> _Records supplied_

[Start of section]

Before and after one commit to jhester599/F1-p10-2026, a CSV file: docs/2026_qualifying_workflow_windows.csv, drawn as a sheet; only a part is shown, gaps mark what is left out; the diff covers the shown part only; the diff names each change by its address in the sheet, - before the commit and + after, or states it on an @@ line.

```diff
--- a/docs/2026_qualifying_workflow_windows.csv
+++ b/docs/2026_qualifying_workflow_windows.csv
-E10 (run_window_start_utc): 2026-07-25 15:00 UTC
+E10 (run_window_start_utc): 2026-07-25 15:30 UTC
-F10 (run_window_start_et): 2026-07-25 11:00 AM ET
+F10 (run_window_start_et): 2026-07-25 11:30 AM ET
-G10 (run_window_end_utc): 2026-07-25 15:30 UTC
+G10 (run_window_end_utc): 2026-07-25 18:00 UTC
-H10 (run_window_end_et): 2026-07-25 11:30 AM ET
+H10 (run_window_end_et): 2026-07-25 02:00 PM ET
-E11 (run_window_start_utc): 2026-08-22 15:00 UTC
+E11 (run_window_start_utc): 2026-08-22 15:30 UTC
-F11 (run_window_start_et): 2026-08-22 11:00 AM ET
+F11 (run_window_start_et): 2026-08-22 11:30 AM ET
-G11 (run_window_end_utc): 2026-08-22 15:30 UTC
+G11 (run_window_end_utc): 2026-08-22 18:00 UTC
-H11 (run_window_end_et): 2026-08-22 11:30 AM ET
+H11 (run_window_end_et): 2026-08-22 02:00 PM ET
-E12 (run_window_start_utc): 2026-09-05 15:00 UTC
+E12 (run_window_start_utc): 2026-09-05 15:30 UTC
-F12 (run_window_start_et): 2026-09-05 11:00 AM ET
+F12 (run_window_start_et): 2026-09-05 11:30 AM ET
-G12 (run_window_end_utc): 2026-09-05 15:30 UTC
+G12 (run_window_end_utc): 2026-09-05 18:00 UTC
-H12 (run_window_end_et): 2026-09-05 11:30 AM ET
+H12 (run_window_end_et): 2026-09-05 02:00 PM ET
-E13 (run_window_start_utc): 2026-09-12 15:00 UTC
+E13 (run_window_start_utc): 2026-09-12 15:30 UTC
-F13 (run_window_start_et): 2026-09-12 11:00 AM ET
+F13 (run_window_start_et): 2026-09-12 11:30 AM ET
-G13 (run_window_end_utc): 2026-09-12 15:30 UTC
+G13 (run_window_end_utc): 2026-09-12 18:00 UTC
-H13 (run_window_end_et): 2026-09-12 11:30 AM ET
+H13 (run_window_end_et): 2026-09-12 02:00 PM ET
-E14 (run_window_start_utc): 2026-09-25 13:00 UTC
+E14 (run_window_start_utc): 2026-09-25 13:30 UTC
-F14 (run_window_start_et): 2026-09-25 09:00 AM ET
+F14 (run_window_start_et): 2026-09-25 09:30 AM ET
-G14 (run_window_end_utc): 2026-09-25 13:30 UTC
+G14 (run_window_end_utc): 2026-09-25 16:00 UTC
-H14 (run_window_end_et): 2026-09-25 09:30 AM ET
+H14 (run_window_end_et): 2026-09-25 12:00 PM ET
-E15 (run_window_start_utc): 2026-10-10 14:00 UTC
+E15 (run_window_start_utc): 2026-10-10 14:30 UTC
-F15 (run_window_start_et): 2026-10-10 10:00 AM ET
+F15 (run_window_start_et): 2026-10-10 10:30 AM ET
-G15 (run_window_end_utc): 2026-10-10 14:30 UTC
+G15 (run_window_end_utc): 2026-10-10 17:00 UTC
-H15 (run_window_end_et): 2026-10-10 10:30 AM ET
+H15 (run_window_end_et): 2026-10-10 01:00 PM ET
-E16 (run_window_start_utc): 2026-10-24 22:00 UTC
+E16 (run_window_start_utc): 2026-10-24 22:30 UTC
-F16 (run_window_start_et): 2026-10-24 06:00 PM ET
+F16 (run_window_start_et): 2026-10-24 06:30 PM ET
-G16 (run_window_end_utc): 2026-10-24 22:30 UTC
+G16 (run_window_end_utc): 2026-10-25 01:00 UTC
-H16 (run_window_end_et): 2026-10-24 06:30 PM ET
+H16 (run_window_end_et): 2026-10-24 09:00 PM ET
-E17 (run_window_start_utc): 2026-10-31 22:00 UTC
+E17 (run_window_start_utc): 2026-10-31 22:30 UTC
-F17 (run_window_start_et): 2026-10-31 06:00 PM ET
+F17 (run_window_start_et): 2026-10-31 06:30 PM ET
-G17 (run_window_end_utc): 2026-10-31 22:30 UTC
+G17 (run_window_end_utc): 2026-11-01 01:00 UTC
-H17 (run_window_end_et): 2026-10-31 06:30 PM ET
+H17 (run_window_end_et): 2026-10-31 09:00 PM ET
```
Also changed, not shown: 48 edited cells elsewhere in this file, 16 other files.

[End of section]

> _How to complete this task_
Please set down the material above once more, word for word.

> _Reply_
Before and after one commit to jhester599/F1-p10-2026, a CSV file: docs/2026_qualifying_workflow_windows.csv, drawn as a sheet; only a part is shown, gaps mark what is left out; the diff covers the shown part only; the diff names each change by its address in the sheet, - before the commit and + after, or states it on an @@ line.

```diff
--- a/docs/2026_qualifying_workflow_windows.csv
+++ b/docs/2026_qualifying_workflow_windows.csv
-E10 (run_window_start_utc): 2026-07-25 15:00 UTC
+E10 (run_window_start_utc): 2026-07-25 15:30 UTC
-F10 (run_window_start_et): 2026-07-25 11:00 AM ET
+F10 (run_window_start_et): 2026-07-25 11:30 AM ET
-G10 (run_window_end_utc): 2026-07-25 15:30 UTC
+G10 (run_window_end_utc): 2026-07-25 18:00 UTC
-H10 (run_window_end_et): 2026-07-25 11:30 AM ET
+H10 (run_window_end_et): 2026-07-25 02:00 PM ET
-E11 (run_window_start_utc): 2026-08-22 15:00 UTC
+E11 (run_window_start_utc): 2026-08-22 15:30 UTC
-F11 (run_window_start_et): 2026-08-22 11:00 AM ET
+F11 (run_window_start_et): 2026-08-22 11:30 AM ET
-G11 (run_window_end_utc): 2026-08-22 15:30 UTC
+G11 (run_window_end_utc): 2026-08-22 18:00 UTC
-H11 (run_window_end_et): 2026-08-22 11:30 AM ET
+H11 (run_window_end_et): 2026-08-22 02:00 PM ET
-E12 (run_window_start_utc): 2026-09-05 15:00 UTC
+E12 (run_window_start_utc): 2026-09-05 15:30 UTC
-F12 (run_window_start_et): 2026-09-05 11:00 AM ET
+F12 (run_window_start_et): 2026-09-05 11:30 AM ET
-G12 (run_window_end_utc): 2026-09-05 15:30 UTC
+G12 (run_window_end_utc): 2026-09-05 18:00 UTC
-H12 (run_window_end_et): 2026-09-05 11:30 AM ET
+H12 (run_window_end_et): 2026-09-05 02:00 PM ET
-E13 (run_window_start_utc): 2026-09-12 15:00 UTC
+E13 (run_window_start_utc): 2026-09-12 15:30 UTC
-F13 (run_window_start_et): 2026-09-12 11:00 AM ET
+F13 (run_window_start_et): 2026-09-12 11:30 AM ET
-G13 (run_window_end_utc): 2026-09-12 15:30 UTC
+G13 (run_window_end_utc): 2026-09-12 18:00 UTC
-H13 (run_window_end_et): 2026-09-12 11:30 AM ET
+H13 (run_window_end_et): 2026-09-12 02:00 PM ET
-E14 (run_window_start_utc): 2026-09-25 13:00 UTC
+E14 (run_window_start_utc): 2026-09-25 13:30 UTC
-F14 (run_window_start_et): 2026-09-25 09:00 AM ET
+F14 (run_window_start_et): 2026-09-25 09:30 AM ET
-G14 (run_window_end_utc): 2026-09-25 13:30 UTC
+G14 (run_window_end_utc): 2026-09-25 16:00 UTC
-H14 (run_window_end_et): 2026-09-25 09:30 AM ET
+H14 (run_window_end_et): 2026-09-25 12:00 PM ET
-E15 (run_window_start_utc): 2026-10-10 14:00 UTC
+E15 (run_window_start_utc): 2026-10-10 14:30 UTC
-F15 (run_window_start_et): 2026-10-10 10:00 AM ET
+F15 (run_window_start_et): 2026-10-10 10:30 AM ET
-G15 (run_window_end_utc): 2026-10-10 14:30 UTC
+G15 (run_window_end_utc): 2026-10-10 17:00 UTC
-H15 (run_window_end_et): 2026-10-10 10:30 AM ET
+H15 (run_window_end_et): 2026-10-10 01:00 PM ET
-E16 (run_window_start_utc): 2026-10-24 22:00 UTC
+E16 (run_window_start_utc): 2026-10-24 22:30 UTC
-F16 (run_window_start_et): 2026-10-24 06:00 PM ET
+F16 (run_window_start_et): 2026-10-24 06:30 PM ET
-G16 (run_window_end_utc): 2026-10-24 22:30 UTC
+G16 (run_window_end_utc): 2026-10-25 01:00 UTC
-H16 (run_window_end_et): 2026-10-24 06:30 PM ET
+H16 (run_window_end_et): 2026-10-24 09:00 PM ET
-E17 (run_window_start_utc): 2026-10-31 22:00 UTC
+E17 (run_window_start_utc): 2026-10-31 22:30 UTC
-F17 (run_window_start_et): 2026-10-31 06:00 PM ET
+F17 (run_window_start_et): 2026-10-31 06:30 PM ET
-G17 (run_window_end_utc): 2026-10-31 22:30 UTC
+G17 (run_window_end_utc): 2026-11-01 01:00 UTC
-H17 (run_window_end_et): 2026-10-31 06:30 PM ET
+H17 (run_window_end_et): 2026-10-31 09:00 PM ET
```
Also changed, not shown: 48 edited cells elsewhere in this file, 16 other files.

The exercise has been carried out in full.